Microsoft released the preview iteration of it’s new Office Sway product, and we’ve had a few days to play around with it. The product itself is not difficult to use, but we’re still working out exactly how to build complex artifacts with it. The premise seems to focus around making ideas and content more easily exploratory and visual, which is great to see. We’ve all interacted with one of those touchscreen kiosks at a museum that let you navigate around and learn about the exhibit, so having a quick and easy way to create one yourself is going to be a huge win with the growth of the touch enabled device arena. Sway makes it incredibly easy to build a touch-friendly UX for your presentation, images, information, etc, and we’re excited to see Microsoft provide another tool for non-developers to build products (for another example, see Project Siena).

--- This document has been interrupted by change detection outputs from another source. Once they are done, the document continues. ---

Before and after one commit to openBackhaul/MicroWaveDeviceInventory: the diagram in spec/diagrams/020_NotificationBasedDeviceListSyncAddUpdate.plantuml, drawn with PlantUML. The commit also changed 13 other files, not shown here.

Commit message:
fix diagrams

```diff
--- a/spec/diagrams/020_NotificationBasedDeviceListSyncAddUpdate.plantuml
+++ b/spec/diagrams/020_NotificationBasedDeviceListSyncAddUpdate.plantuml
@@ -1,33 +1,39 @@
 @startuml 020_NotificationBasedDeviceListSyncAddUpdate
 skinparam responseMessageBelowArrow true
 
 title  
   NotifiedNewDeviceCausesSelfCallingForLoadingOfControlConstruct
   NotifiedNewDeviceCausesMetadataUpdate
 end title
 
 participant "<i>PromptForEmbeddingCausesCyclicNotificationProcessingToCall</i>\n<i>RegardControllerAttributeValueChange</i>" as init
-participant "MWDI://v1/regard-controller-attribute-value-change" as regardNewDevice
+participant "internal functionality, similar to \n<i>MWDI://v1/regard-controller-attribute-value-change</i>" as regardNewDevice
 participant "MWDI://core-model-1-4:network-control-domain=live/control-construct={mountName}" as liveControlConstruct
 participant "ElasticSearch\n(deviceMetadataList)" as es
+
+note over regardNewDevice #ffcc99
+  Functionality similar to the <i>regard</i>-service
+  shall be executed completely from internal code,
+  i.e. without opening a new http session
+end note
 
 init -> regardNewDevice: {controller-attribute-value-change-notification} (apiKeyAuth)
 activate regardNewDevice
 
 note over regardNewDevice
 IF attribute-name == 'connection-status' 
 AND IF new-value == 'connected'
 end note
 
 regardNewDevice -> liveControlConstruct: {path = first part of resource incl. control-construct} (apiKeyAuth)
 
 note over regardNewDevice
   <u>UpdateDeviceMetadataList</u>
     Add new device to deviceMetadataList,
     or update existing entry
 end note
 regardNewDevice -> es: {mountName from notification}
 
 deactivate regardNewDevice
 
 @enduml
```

When building a Sway, you select from various components such as a Header, Text, Media, etc. You can add this content to the Sway from top to bottom, with the top object being the first section in the Sway, and you slide/swipe to the right to get to the other sections. It appears as if at this time you can only align these sections in a vertical fashion from top to bottom, however in some of the sample Sways that Microsoft provides, it appears as if there will eventually be the ability to have parent/child relationships to the sections so you can navigate around various areas of the Sway. This would be a very powerful tool for anyone that wants to create a kiosk display, a sales presentation for an expo, or just about anything else. There’s very little doubt that this could eventually be used in place of PowerPoint for a lot of content.
At this time, there are very few features available in the preview, as most of them are highlighted as ‘Coming Soon’. It will be exciting to try these out as more features become available, and start building more complex Sways that can be used in production. The style of a sway can be easily modified using the ‘Mood’ option in the top right, and there’s also a ‘Remix!’ button which applies new layouts, styles, and other ‘magic’ which can change your Sway.

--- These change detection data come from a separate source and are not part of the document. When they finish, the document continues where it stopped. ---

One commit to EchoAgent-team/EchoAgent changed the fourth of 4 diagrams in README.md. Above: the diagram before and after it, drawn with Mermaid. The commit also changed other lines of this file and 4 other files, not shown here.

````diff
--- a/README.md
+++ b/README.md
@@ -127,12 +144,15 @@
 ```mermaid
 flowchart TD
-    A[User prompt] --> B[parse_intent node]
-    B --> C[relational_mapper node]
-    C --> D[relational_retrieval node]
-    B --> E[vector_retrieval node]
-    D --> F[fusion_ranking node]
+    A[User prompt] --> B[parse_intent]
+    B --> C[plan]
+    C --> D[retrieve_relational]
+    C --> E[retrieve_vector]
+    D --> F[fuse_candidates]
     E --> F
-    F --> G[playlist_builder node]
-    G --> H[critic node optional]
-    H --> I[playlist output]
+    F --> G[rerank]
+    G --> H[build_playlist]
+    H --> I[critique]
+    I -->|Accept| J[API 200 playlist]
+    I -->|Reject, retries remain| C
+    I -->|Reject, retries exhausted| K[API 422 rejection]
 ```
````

This is actually a rather exciting product, as it’s adding a completely new product to the Office lineup that is designed from the ground up for the touch interface. After testing it on various devices, using the touchscreen on a Surface really did provide a great user experience, so I know we’ll be using this for some of our presentations in the future.

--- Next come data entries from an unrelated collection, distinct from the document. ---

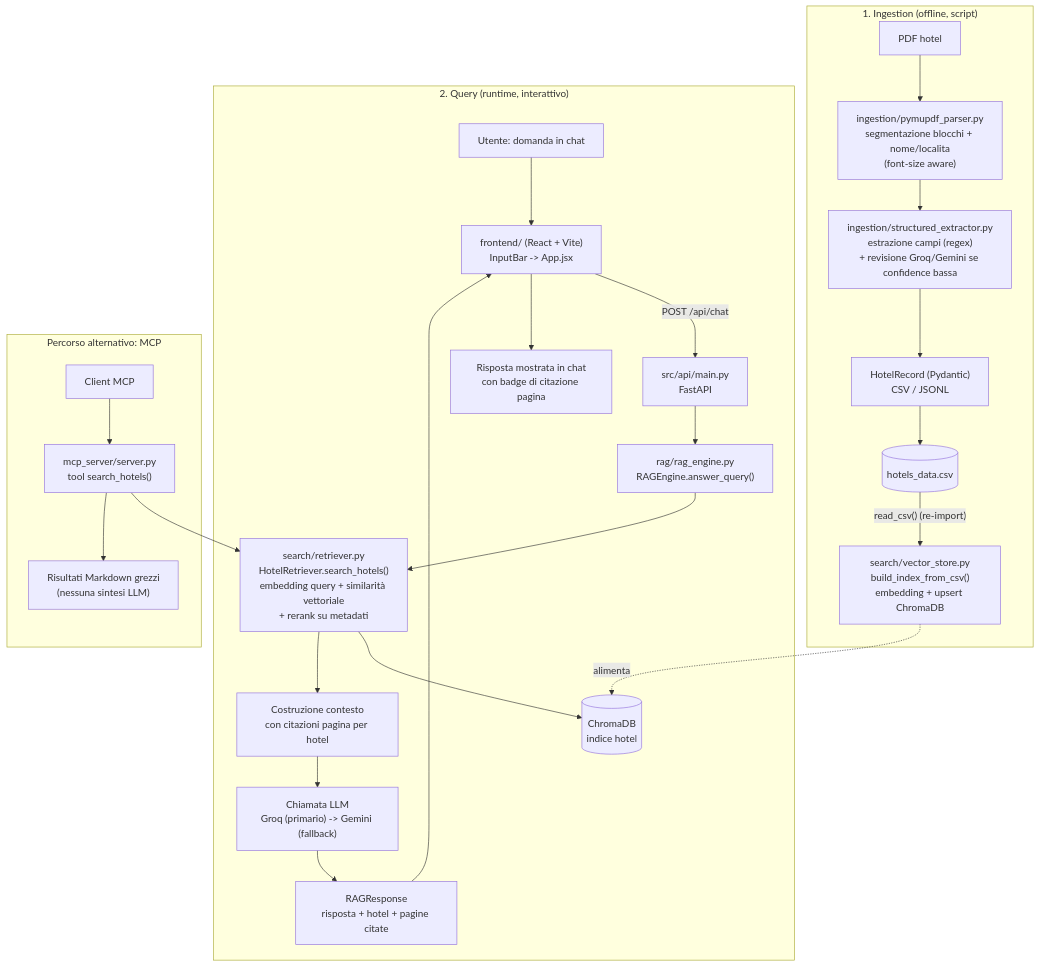
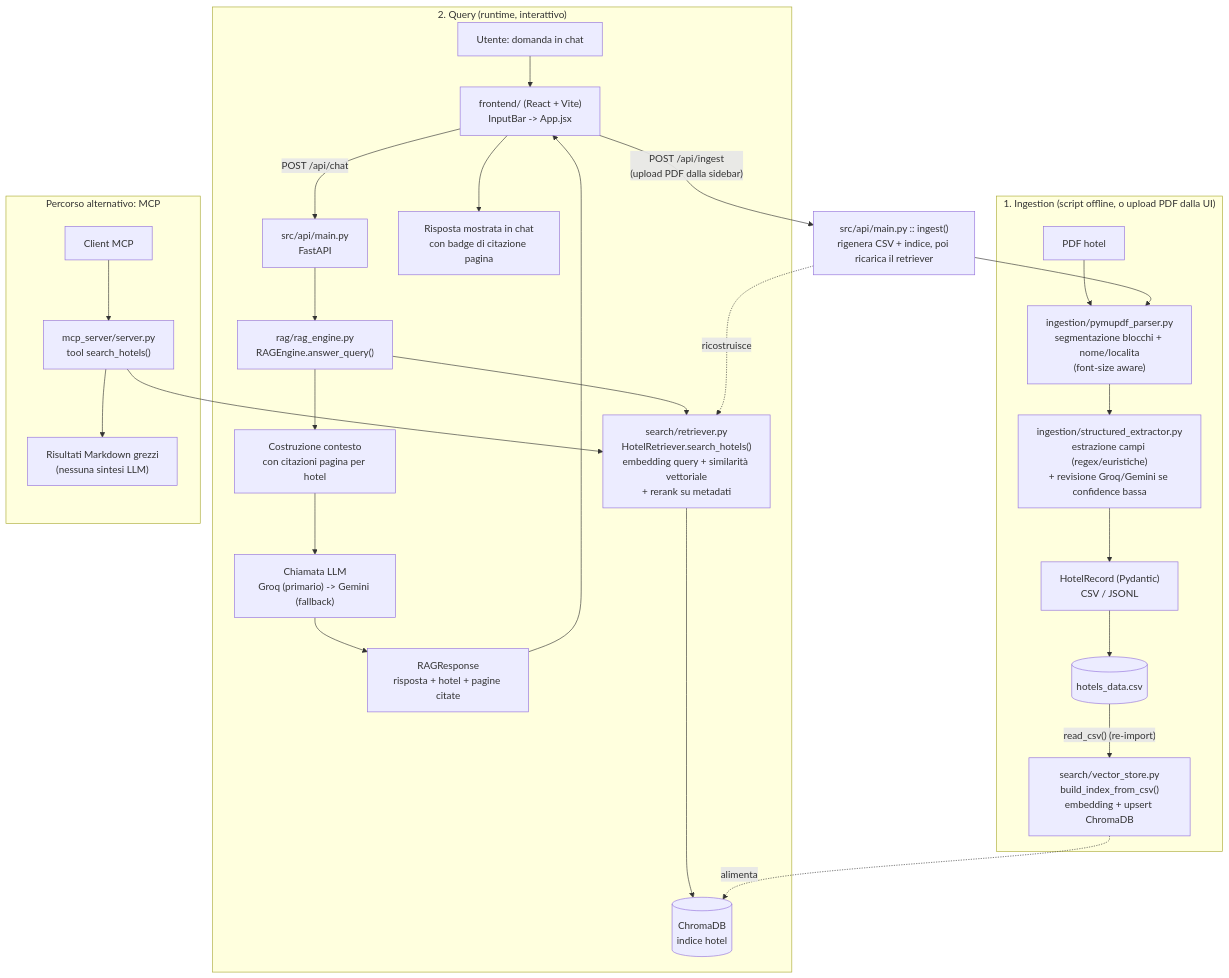
Before and after one commit to workfromrome/HotelAI: the diagram in user-doc/architecture-flow.md, drawn with Mermaid. The commit also changed other lines of this file and 8 other files, not shown here.

````diff
--- a/user-doc/architecture-flow.md
+++ b/user-doc/architecture-flow.md
@@ -19,31 +19,35 @@
 ```mermaid
 flowchart TD
-    subgraph ING["1. Ingestion (offline, script)"]
+    subgraph ING["1. Ingestion (script offline, o upload PDF dalla UI)"]
         PDF["PDF hotel"] --> PARSE["ingestion/pymupdf_parser.py\nsegmentazione blocchi + nome/localita\n(font-size aware)"]
-        PARSE --> EXTRACT["ingestion/structured_extractor.py\nestrazione campi (regex)\n+ revisione Groq/Gemini se confidence bassa"]
+        PARSE --> EXTRACT["ingestion/structured_extractor.py\nestrazione campi (regex/euristiche)\n+ revisione Groq/Gemini se confidence bassa"]
         EXTRACT --> RECORD["HotelRecord (Pydantic)\nCSV / JSONL"]
         RECORD --> CSVFILE[("hotels_data.csv")]
         CSVFILE -->|"read_csv() (re-import)"| INDEX["search/vector_store.py\nbuild_index_from_csv()\nembedding + upsert ChromaDB"]
     end
 
     subgraph QUERY["2. Query (runtime, interattivo)"]
         USER["Utente: domanda in chat"] --> UI["frontend/ (React + Vite)\nInputBar -> App.jsx"]
         UI -->|POST /api/chat| API["src/api/main.py\nFastAPI"]
         API --> ENGINE["rag/rag_engine.py\nRAGEngine.answer_query()"]
         ENGINE --> RETRIEVE["search/retriever.py\nHotelRetriever.search_hotels()\nembedding query + similarità vettoriale\n+ rerank su metadati"]
         RETRIEVE --> CHROMA[(ChromaDB\nindice hotel)]
-        RETRIEVE --> CONTEXT["Costruzione contesto\ncon citazioni pagina per hotel"]
+        ENGINE --> CONTEXT["Costruzione contesto\ncon citazioni pagina per hotel"]
         CONTEXT --> LLM["Chiamata LLM\nGroq (primario) -> Gemini (fallback)"]
         LLM --> RESP["RAGResponse\nrisposta + hotel + pagine citate"]
         RESP --> UI
         UI --> ANSWER["Risposta mostrata in chat\ncon badge di citazione pagina"]
     end
+
+    UI -->|"POST /api/ingest\n(upload PDF dalla sidebar)"| INGEST["src/api/main.py :: ingest()\nrigenera CSV + indice, poi ricarica il retriever"]
+    INGEST --> PARSE
+    INGEST -.ricostruisce.-> RETRIEVE
 
     subgraph MCP["Percorso alternativo: MCP"]
         MCPCLIENT["Client MCP"] --> MCPSERVER["mcp_server/server.py\ntool search_hotels()"]
         MCPSERVER --> RETRIEVE
         MCPSERVER --> MCPOUT["Risultati Markdown grezzi\n(nessuna sintesi LLM)"]
     end
 
     INDEX -.alimenta.-> CHROMA
 ```
````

Sway and Project Siena are really showing Microsoft on the forefront of enabling users with touch, and that’s exiting to see them leading the charge.
Here are some sample Sways to check out: